Front-end code change data
----
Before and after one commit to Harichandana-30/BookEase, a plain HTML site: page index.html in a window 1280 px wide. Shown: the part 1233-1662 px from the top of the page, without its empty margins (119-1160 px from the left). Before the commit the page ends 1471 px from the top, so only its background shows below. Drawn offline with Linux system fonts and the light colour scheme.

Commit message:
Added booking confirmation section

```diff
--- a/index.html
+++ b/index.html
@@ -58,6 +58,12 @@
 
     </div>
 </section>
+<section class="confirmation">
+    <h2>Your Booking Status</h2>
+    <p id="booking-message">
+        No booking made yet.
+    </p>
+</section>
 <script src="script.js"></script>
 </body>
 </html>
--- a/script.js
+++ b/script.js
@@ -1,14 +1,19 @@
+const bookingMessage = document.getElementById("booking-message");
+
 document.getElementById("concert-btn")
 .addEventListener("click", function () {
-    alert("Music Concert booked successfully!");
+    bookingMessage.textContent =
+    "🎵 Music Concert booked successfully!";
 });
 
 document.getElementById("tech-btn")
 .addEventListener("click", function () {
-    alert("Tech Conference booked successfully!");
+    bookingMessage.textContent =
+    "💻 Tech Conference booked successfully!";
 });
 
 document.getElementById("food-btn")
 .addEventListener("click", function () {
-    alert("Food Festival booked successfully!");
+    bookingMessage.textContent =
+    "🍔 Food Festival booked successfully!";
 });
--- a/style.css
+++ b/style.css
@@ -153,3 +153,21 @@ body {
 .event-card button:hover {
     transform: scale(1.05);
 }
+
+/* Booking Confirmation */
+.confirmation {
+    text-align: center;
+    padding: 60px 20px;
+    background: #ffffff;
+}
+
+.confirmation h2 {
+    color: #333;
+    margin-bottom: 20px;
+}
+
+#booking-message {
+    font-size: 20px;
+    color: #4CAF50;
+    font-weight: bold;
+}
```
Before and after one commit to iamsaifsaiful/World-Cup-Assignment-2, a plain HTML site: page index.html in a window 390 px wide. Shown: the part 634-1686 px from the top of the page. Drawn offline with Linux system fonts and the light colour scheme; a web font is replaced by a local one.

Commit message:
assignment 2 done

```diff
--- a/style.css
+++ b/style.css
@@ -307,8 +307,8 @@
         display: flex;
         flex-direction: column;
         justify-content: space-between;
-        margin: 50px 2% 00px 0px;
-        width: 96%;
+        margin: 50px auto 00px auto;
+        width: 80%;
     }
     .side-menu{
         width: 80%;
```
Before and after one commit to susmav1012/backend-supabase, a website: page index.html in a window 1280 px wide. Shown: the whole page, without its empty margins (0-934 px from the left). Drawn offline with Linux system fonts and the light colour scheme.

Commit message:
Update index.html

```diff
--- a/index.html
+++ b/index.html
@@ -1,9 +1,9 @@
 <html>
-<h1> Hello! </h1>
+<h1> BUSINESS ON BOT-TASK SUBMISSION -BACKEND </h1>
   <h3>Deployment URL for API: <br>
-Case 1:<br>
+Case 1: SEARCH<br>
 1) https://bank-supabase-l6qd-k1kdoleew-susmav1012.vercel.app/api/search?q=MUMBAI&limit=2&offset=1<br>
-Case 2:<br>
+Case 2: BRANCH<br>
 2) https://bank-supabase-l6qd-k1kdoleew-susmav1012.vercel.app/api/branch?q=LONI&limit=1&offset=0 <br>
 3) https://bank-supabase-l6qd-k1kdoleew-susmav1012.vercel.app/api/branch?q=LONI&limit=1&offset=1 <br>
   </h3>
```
----
**How to complete this task**
All of the data must be written out again, exactly as it stands.

**Answer section**
Before and after one commit to Harichandana-30/BookEase, a plain HTML site: page index.html in a window 1280 px wide. Shown: the part 1233-1662 px from the top of the page, without its empty margins (119-1160 px from the left). Before the commit the page ends 1471 px from the top, so only its background shows below. Drawn offline with Linux system fonts and the light colour scheme.

Commit message:
Added booking confirmation section

```diff
--- a/index.html
+++ b/index.html
@@ -58,6 +58,12 @@
 
     </div>
 </section>
+<section class="confirmation">
+    <h2>Your Booking Status</h2>
+    <p id="booking-message">
+        No booking made yet.
+    </p>
+</section>
 <script src="script.js"></script>
 </body>
 </html>
--- a/script.js
+++ b/script.js
@@ -1,14 +1,19 @@
+const bookingMessage = document.getElementById("booking-message");
+
 document.getElementById("concert-btn")
 .addEventListener("click", function () {
-    alert("Music Concert booked successfully!");
+    bookingMessage.textContent =
+    "🎵 Music Concert booked successfully!";
 });
 
 document.getElementById("tech-btn")
 .addEventListener("click", function () {
-    alert("Tech Conference booked successfully!");
+    bookingMessage.textContent =
+    "💻 Tech Conference booked successfully!";
 });
 
 document.getElementById("food-btn")
 .addEventListener("click", function () {
-    alert("Food Festival booked successfully!");
+    bookingMessage.textContent =
+    "🍔 Food Festival booked successfully!";
 });
--- a/style.css
+++ b/style.css
@@ -153,3 +153,21 @@ body {
 .event-card button:hover {
     transform: scale(1.05);
 }
+
+/* Booking Confirmation */
+.confirmation {
+    text-align: center;
+    padding: 60px 20px;
+    background: #ffffff;
+}
+
+.confirmation h2 {
+    color: #333;
+    margin-bottom: 20px;
+}
+
+#booking-message {
+    font-size: 20px;
+    color: #4CAF50;
+    font-weight: bold;
+}
```
Before and after one commit to iamsaifsaiful/World-Cup-Assignment-2, a plain HTML site: page index.html in a window 390 px wide. Shown: the part 634-1686 px from the top of the page. Drawn offline with Linux system fonts and the light colour scheme; a web font is replaced by a local one.

Commit message:
assignment 2 done

```diff
--- a/style.css
+++ b/style.css
@@ -307,8 +307,8 @@
         display: flex;
         flex-direction: column;
         justify-content: space-between;
-        margin: 50px 2% 00px 0px;
-        width: 96%;
+        margin: 50px auto 00px auto;
+        width: 80%;
     }
     .side-menu{
         width: 80%;
```
Before and after one commit to susmav1012/backend-supabase, a website: page index.html in a window 1280 px wide. Shown: the whole page, without its empty margins (0-934 px from the left). Drawn offline with Linux system fonts and the light colour scheme.

Commit message:
Update index.html

```diff
--- a/index.html
+++ b/index.html
@@ -1,9 +1,9 @@
 <html>
-<h1> Hello! </h1>
+<h1> BUSINESS ON BOT-TASK SUBMISSION -BACKEND </h1>
   <h3>Deployment URL for API: <br>
-Case 1:<br>
+Case 1: SEARCH<br>
 1) https://bank-supabase-l6qd-k1kdoleew-susmav1012.vercel.app/api/search?q=MUMBAI&limit=2&offset=1<br>
-Case 2:<br>
+Case 2: BRANCH<br>
 2) https://bank-supabase-l6qd-k1kdoleew-susmav1012.vercel.app/api/branch?q=LONI&limit=1&offset=0 <br>
 3) https://bank-supabase-l6qd-k1kdoleew-susmav1012.vercel.app/api/branch?q=LONI&limit=1&offset=1 <br>
   </h3>
```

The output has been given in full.